Energy management and energy efficiency
The terms ‘energy management’ and ‘energy efficiency’ are often used interchangeably. However, there are differences between them. Energy efficiency is the use of the minimum amount of energy while maintaining a desired level of economic activity or service. In other words, energy efficiency is the amount of useful output achieved per unit of energy input. Improving energy efficiency means either achieving more from the same input or achieving the same output with less energy.
Energy management is a systematic and continuous effort to improve energy efficiency within an organisation. It can take many forms and involve all types of interactions with energy, from procurement and purchasing strategies to technological improvements and behavioural changes.
Energy Management Systems (EnMS)
Energy management can be tailored to the size and the needs of any organisation. In order to be effective, it requires the implementation of a plan or system which is flexible, value-driven and in alignment with the strategic aims of the organisation.
Energy management systems are designed to help organisations by providing a systematic and well-structured framework. An EnMS supports energy management, but is not a substitute for it. Although the basic elements of an EnMS should be similar across organisations, there are differences in the implementation of the system depending on the size and the complexity of an organisation’s operations. This guide uses the Plan-Do-Check-Act management process as an example of such a framework for improving energy performance. Whilst an EnMS is not a requirement for managing energy, it provides a useful and practical context for understanding and a structure for continuous improvement. Organisations should choose any or all of the components of the EnMS based on their specific circumstances and requirements.
What makes a successful EnMS?:
- Assessment of the EnMS at regular intervals and whenever there is a significant change in energy consumption
- Adjusting and improving the EnMS based on lessons taken from regular assessment
Treating energy as a tangible resource
Energy use is the consumption of an energy source or fuel such as electricity, natural gas, diesel, petrol or coal. Energy is used to provide a service such as lighting, heating, transport, or running industrial equipment or household devices. As a consumable resource, energy should be managed in a similar way to other resources, such as office supplies or raw materials for manufacturing. However, there are two unique challenges when it comes to treating energy as a consumable resource.
1. Identifying and managing risk:

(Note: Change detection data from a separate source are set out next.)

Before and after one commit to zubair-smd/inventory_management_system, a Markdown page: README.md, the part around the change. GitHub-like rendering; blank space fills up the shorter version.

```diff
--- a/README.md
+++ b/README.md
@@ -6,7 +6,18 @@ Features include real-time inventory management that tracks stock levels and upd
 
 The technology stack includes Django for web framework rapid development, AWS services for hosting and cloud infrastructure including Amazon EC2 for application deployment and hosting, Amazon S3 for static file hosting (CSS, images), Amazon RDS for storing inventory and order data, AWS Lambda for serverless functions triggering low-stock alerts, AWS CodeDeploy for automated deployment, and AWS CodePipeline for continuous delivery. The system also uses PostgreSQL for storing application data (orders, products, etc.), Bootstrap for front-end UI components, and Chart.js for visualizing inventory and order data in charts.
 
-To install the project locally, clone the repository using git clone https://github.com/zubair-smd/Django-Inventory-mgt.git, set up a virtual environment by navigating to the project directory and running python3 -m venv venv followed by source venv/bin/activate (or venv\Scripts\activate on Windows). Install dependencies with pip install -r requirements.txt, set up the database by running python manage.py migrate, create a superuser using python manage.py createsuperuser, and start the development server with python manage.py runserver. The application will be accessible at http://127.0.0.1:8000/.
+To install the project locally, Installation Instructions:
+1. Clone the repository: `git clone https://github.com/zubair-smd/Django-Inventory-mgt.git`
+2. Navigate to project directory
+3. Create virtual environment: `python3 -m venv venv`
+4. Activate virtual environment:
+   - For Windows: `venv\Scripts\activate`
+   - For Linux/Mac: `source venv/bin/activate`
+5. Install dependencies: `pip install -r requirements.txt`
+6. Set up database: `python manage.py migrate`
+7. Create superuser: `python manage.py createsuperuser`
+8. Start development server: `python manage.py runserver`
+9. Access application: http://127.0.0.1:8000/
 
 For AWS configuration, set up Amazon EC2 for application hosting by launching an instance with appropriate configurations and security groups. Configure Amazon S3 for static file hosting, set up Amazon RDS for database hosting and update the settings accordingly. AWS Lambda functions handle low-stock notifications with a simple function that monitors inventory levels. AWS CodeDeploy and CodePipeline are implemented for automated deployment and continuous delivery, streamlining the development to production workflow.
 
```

The influence of geopolitical and market risk on the energy system is significant, and as a result prices are volatile. Organisations must have a sound understanding of their current and future energy needs in order for their purchasing to be cost-effective. Various factors add to the complexity such as politics, regulations, and weather conditions.
2. Measuring consumption:
Energy differs from other commodities and consumable resources in that, in many cases, it is intangible and invisible. For that reason, and because it is continuously delivered, the level of consumption of an energy source such as electricity or gas is difficult to gauge. The only way to quantify the use of electricity and natural gas is by monitoring consumption data.
Effective procurement strategy
Managing energy is inextricably linked with managing an organisation’s assets, facilities, processes and transport activities. Procuring new energy efficient products and services that operate as well as or better than existing ones can reduce energy use and maintenance and replacement costs.
Understanding by Measuring
Managing energy, as with any other resource, requires the development of an understanding of its use within an organisation. At the core of energy management is the process of monitoring and targeting (M&T).
M&T is based on the fundamental principle that ‘you cannot manage what you do not measure’. It is the first crucial step towards improving an organisation’s energy performance.
M&T aims to identify opportunities to save energy. Monitoring is the process of establishing existing patterns of energy use and identifying drivers and variables of those patterns. Targeting refers to the identification of the desirable level of energy use.
Successful monitoring allows energy use to be correlated with driving factors such as weather, units of production and behaviour. As a result, areas of excessive and avoidable energy consumption can be identified. Figure 2 shows instances of potential waste identified through monitoring of detailed energy consumption data.